From the Emergency Pediatrician, Sección de Urgencias de Pediatría, Hospital General Universitario Gregorio Marañón, Madrid, Spain.

Abstract

OBJECTIVES:

To compare the efficacy and adverse events of 2 pharmacological strategies: intranasal fentanyl and nitrous oxide (FN) inhaled against intravenous ketamine and midazolam (KM) as procedural sedation and analgesia (PSA) in painful orthopedic procedures in the pediatric emergency department (ED).

METHODS:

This is an observational retrospective cohort study. Patients were included that submitted to PSA for carrying out a painful orthopedic procedure in the ED of a tertiary hospital over a period of 2 years.
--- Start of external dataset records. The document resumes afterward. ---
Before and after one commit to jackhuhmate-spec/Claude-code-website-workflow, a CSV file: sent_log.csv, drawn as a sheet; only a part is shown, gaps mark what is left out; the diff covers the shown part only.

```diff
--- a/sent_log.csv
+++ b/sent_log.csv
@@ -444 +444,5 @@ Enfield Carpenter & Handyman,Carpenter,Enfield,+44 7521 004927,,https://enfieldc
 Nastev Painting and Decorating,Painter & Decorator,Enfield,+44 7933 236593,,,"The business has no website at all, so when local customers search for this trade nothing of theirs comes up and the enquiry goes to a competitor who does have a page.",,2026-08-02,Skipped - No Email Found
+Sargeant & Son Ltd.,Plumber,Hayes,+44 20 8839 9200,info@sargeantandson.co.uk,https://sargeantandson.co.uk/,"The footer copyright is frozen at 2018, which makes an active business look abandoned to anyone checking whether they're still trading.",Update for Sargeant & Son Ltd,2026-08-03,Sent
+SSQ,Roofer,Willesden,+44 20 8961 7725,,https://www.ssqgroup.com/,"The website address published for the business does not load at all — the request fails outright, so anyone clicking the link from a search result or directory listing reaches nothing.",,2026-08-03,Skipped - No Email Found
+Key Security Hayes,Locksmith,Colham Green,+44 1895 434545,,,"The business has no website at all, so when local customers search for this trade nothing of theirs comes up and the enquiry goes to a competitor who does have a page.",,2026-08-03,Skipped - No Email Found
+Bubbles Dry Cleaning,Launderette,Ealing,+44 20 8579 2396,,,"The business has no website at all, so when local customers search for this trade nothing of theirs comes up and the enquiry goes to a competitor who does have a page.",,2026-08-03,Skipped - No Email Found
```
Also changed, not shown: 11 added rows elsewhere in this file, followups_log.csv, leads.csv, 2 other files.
The main outcome variable was efficacy and adverse events of the PSA procedure.

RESULTS:

Eighty-three patients were included. Fifty-two patients received FN and 31 KM. The PSA strategy was considered efficacious in 82.7% of the patients in the KM group and 80.6% in the FN cohort. No differences between both strategies were found (P = 0.815). Seventeen children showed early adverse events, 2 in the FN cohort and 15 in the KM group (relative risk of the KM strategy, 23.48; 95% confidence interval (CI), 3.24-169.99). The average of satisfaction obtained by the families was of 10 (CI, 10-10) in the KM cohort and of 9 (CI, 8-9.5) in the FN group (P = 0.152). The length of stay in the ED was longer in the KM cohort (P < 0.001). Hospital admission rate differences were not statistically different (9.6% vs 22.6%, P = 0.144) in the KM versus FN cohort.

CONCLUSIONS:

Both PSA strategies presented similar efficacy. The FN strategy was associated with a lower risk of adverse events and shorter ED length of stay than KM in this ED setting.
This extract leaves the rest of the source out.